[Excerpts from a dataset]
'''

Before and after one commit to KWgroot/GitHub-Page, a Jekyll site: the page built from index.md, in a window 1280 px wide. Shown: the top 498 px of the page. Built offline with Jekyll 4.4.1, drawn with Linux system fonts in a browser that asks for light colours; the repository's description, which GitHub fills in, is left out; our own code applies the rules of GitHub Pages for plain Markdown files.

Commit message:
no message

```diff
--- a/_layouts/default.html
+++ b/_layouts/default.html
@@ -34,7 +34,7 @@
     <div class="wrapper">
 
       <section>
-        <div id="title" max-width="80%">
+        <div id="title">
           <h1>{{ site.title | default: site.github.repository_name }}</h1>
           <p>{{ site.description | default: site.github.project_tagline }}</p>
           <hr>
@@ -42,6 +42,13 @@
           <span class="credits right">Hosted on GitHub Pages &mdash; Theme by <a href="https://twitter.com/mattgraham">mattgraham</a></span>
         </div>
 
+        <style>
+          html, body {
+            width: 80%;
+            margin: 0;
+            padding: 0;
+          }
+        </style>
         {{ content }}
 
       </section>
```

'''

» Task requirements
Please go through each line of the data and count those that contain the string "site"; give that number alone.

» Exercise response
3